JM: No, I get light from it. I don’t look out the window at these buildings; I actually find the view pretty pathetic. They are like these unattractive, strange boxes, so I can’t say my inspiration comes from looking out the window at the architecture. My inspiration comes when I walk in and this incredible light shines through. Although I will tell you there are certain areas where I look out and there are some of these old buildings that have great architectural details and you will find that in those days a lot of those great details were placed on top of the building. Which makes it very strange as a pedestrian, as you’re walking around to see them. Sometimes I go out on the ledge, where I am not supposed to, and look at some of those really cool details.
PD: When we came upstairs, the elevator guy asked who we were going to see, and when we said Joanna his face lit up and he smiled. You must be really warm for people to have such a reaction to you?

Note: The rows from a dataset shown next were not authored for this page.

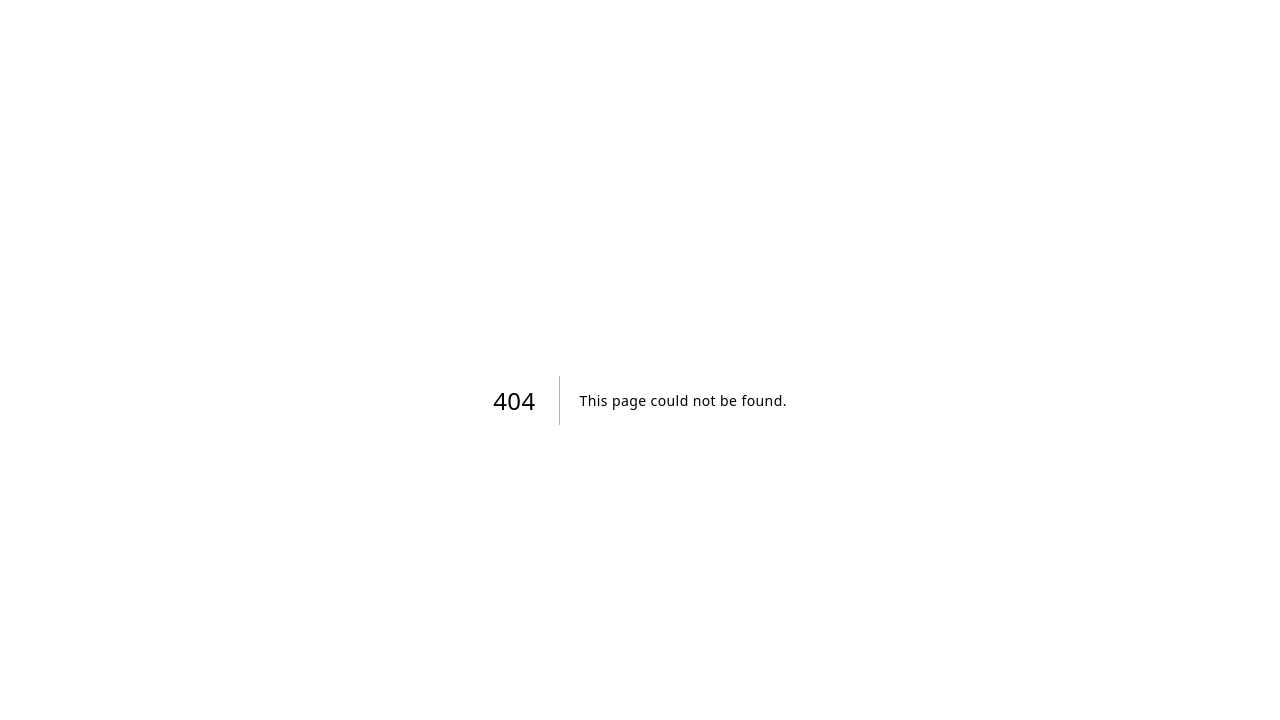
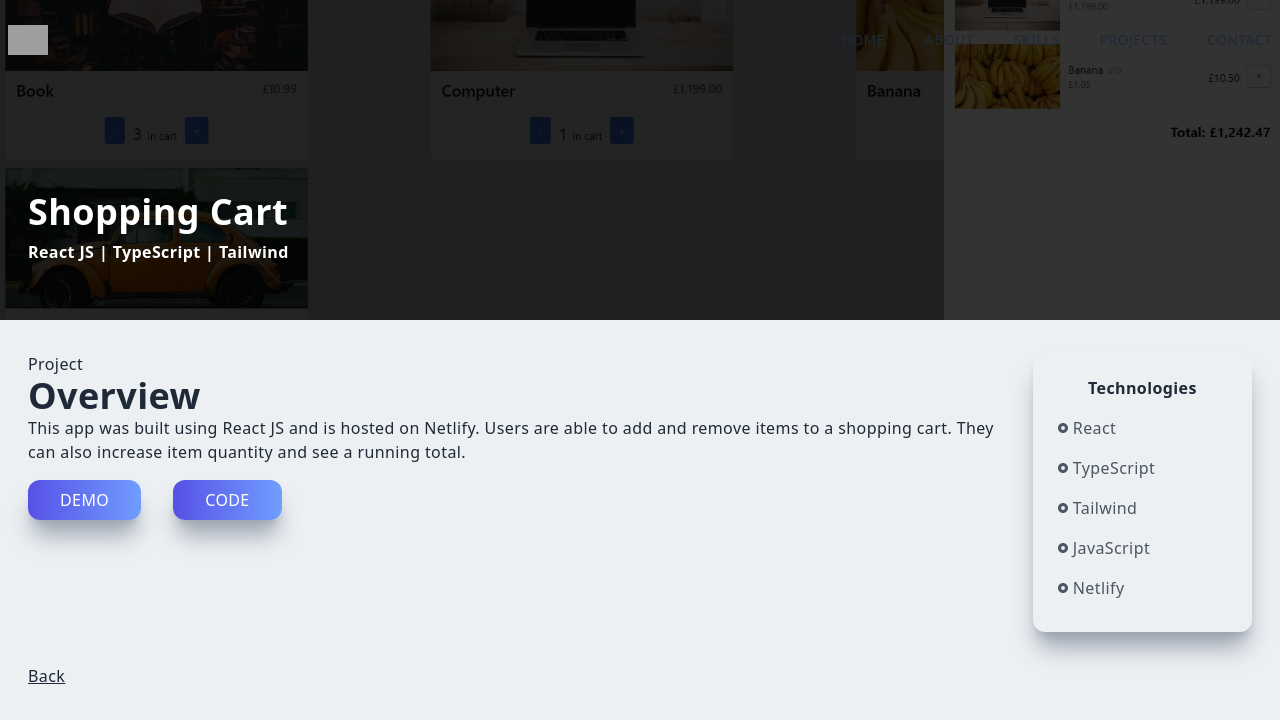
Before and after one commit to lazybump/Portfolio-site-Old, a Next.js app: page /shoppingCart in a window 1280 px wide. Before the commit this address had no page. Shown: the top 720 px of the page. Built offline with nearby package versions, Linux system fonts and the light colour scheme; grey boxes are pictures that could not be loaded.

Commit message:
add routing to project pages

```diff
--- a/pages/_app.tsx
+++ b/pages/_app.tsx
@@ -1,6 +1,12 @@
-import '../styles/globals.css'
-import type { AppProps } from 'next/app'
+import "../styles/globals.css";
+import type { AppProps } from "next/app";
+import NavBar from "../components/NavBar";
 
 export default function App({ Component, pageProps }: AppProps) {
-  return <Component {...pageProps} />
+  return (
+    <>
+      <NavBar />
+      <Component {...pageProps} />
+    </>
+  );
 }
--- a/pages/index.tsx
+++ b/pages/index.tsx
@@ -15,7 +15,6 @@ export default function Home() {
         <meta name="description" content="Generated by create next app" />
         <link rel="icon" href="/favicon.ico" />
       </Head>
-      <NavBar />
       <Main />
       <About />
       <Skills />
--- /dev/null
+++ b/pages/shoppingCart.tsx
@@ -0,0 +1,58 @@
+import Image from "next/image";
+import pic from "../public/assets/projects/shoppingCartBanner.jpg";
+import { RiRadioButtonFill } from "react-icons/ri";
+import Link from "next/link";
+
+const shoppingCart: React.FC = () => {
+  const technologies = [
+    "React",
+    "TypeScript",
+    "Tailwind",
+    "JavaScript",
+    "Netlify",
+  ];
+
+  return (
+    <div className="w-full">
+      <div className="w-screen h-[30vh] lg:h-[40vh] relative">
+        <div className="absolute top-0 left-0 w-full h-[30vh] lg:h-[40vh] bg-black/80 z-10" />
+        <Image className="absolute object-cover z-1" fill src={pic} alt="/" />
+        <div className="absolute top-[70%] max-w-[1240px] w-full left-1/2 right-1/2 -translate-x-1/2 -translate-y-1/2 text-white z-10 p-2">
+          <h2 className="py-2">Shopping Cart</h2>
+          <h3>React JS | TypeScript | Tailwind</h3>
+        </div>
+      </div>
+
+      <div className="max-w-[1240px] mx-auto p-2 grid md:grid-cols-5 gap-8 pt-8">
+        <div className="col-span-4">
+          <p>Project</p>
+          <h2>Overview</h2>
+          <p>
+            This app was built using React JS and is hosted on Netlify. Users
+            are able to add and remove items to a shopping cart. They can also
+            increase item quantity and see a running total.
+          </p>
+          <button className="px-8 py-2 mt-4 mr-8">Demo</button>
+          <button className="px-8 py-2 mt-4">Code</button>
+        </div>
+        <div className="col-span-4 p-4 shadow-xl md:col-span-1 shadow-gray-400 rounded-xl">
+          <div className="p-2">
+            <p className="pb-2 font-bold text-center">Technologies</p>
+            <div className="grid grid-cols-3 md:grid-cols-1">
+              {technologies.map((tech) => (
+                <p className="flex items-center py-2 text-gray-600">
+                  <RiRadioButtonFill className="pr-1" /> {tech}
+                </p>
+              ))}
+            </div>
+          </div>
+        </div>
+        <Link href="/#projects">
+          <p className="underline cursor-pointer">Back</p>
+        </Link>
+      </div>
+    </div>
+  );
+};
+
+export default shoppingCart;
--- /dev/null
+++ b/pages/symphony.tsx
@@ -0,0 +1,52 @@
+import Image from "next/image";
+import pic from "../public/assets/projects/symphonyBanner.jpg";
+import { RiRadioButtonFill } from "react-icons/ri";
+import Link from "next/link";
+
+const symphony: React.FC = () => {
+  const technologies = ["React", "CSS", "JavaScript", "Netlify"];
+
+  return (
+    <div className="w-full">
+      <div className="w-screen h-[30vh] lg:h-[40vh] relative">
+        <div className="absolute top-0 left-0 w-full h-[30vh] lg:h-[40vh] bg-black/80 z-10" />
+        <Image className="absolute object-cover z-1" fill src={pic} alt="/" />
+        <div className="absolute top-[70%] max-w-[1240px] w-full left-1/2 right-1/2 -translate-x-1/2 -translate-y-1/2 text-white z-10 p-2">
+          <h2 className="py-2">Spotify Tracker App</h2>
+          <h3>React JS</h3>
+        </div>
+      </div>
+
+      <div className="max-w-[1240px] mx-auto p-2 grid md:grid-cols-5 gap-8 pt-8">
+        <div className="col-span-4">
+          <p>Project</p>
+          <h2>Overview</h2>
+          <p>
+            This app allows users to log in to their Spotify account, add and
+            remove songs to a custom playlist, and save that playlist into their
+            account.
+          </p>
+          <button className="px-8 py-2 mt-4 mr-8">Demo</button>
+          <button className="px-8 py-2 mt-4">Code</button>
+        </div>
+        <div className="col-span-4 p-4 shadow-xl md:col-span-1 shadow-gray-400 rounded-xl">
+          <div className="p-2">
+            <p className="pb-2 font-bold text-center">Technologies</p>
+            <div className="grid grid-cols-3 md:grid-cols-1">
+              {technologies.map((tech) => (
+                <p className="flex items-center py-2 text-gray-600">
+                  <RiRadioButtonFill className="pr-1" /> {tech}
+                </p>
+              ))}
+            </div>
+          </div>
+        </div>
+        <Link href="/#projects">
+          <p className="underline cursor-pointer">Back</p>
+        </Link>
+      </div>
+    </div>
+  );
+};
+
+export default symphony;
--- a/public/data/projects.json
+++ b/public/data/projects.json
@@ -3,11 +3,11 @@
     "id": 1,
     "title": "E-commerce App",
     "imgUrl": "/assets/projects/shoppingCart.jpg",
-    "projectUrl": "/shopping-cart"
+    "projectUrl": "/shoppingCart"
   },
   {
     "id": 2,
-    "title": "Spotify-tracker App",
+    "title": "Spotify-Tracker App",
     "imgUrl": "/assets/projects/symphony.jpg",
     "projectUrl": "/symphony"
   }
```
Also changed, not shown: public/assets/projects/shoppingCartBanner.JPG (added), public/assets/projects/symphonyBanner.JPG (added).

JM: Well, I like people, I have respect for people, and I really appreciate whatever each one
of us does in this world; and that we have integrity about what it is that each of us does. I am really clear that this is what I do, but the guy that takes care of the lobby is just as important. There is a spot for all of us and we are all important players in the big picture.
PD: Do you ever get tired?
JM: No. I never get tired — I get sick and that tells me that I have to pull back and sleep, because I am going too much. This is all natural, these twenty-hour days, and I just keep going. I have gone weeks and months without any rest.
Prior to this collection we basically worked seven weeks, seven days without a break. We would leave here, and had them keep the building open for us, until some nights at one in the morning. I would be back in here at seven. So my body tells me when it is time to re-energize, or when I am tired. I am never tired of this, I mean I have had total clarity for as long as I can remember — ever since I was three and picked up my first pair of scissors, and I was so excited. To me, creating a garment is just like energizing like the engineers that build buildings. I do it through garments and there is always a new challenge to discover some other way of doing it.
PD: What were your first garments?
JM: Barbie doll dresses; I used to sell them out of my house in Queens when I was a little girl on Saturdays. My cocktail dresses were $.25 and gowns $.50 in those days. So we lived in one of these two story houses in Astoria, and every Saturday the girls would come in, the staircase was like my little shop and each step had a garment on it, and the girls would bring their dolls and go shopping. That was actually my first business transaction.
PD: What do you think about trends?
JM: I do not believe in trends, they are just of the passing moment.
PD: What is one thing in fashion you abhor?
JM: One of the things that I find disappointing is that women have stopped dressing. [As opposed to a time were people dressed well to do most of their daily activities, and took pride in how they were dressed]. Save those big sloppy t-shirts for the beach. Women should take a minute to look in the mirror before they leave the house. Find the silhouettes that are right for your body.
PD: Is there a Mr. Mastroianni?
JM: (smiling) Yes, his name is Gideon Lewin, and he is a photographer. I am very lucky to have found a great partner in business and also a soul mate.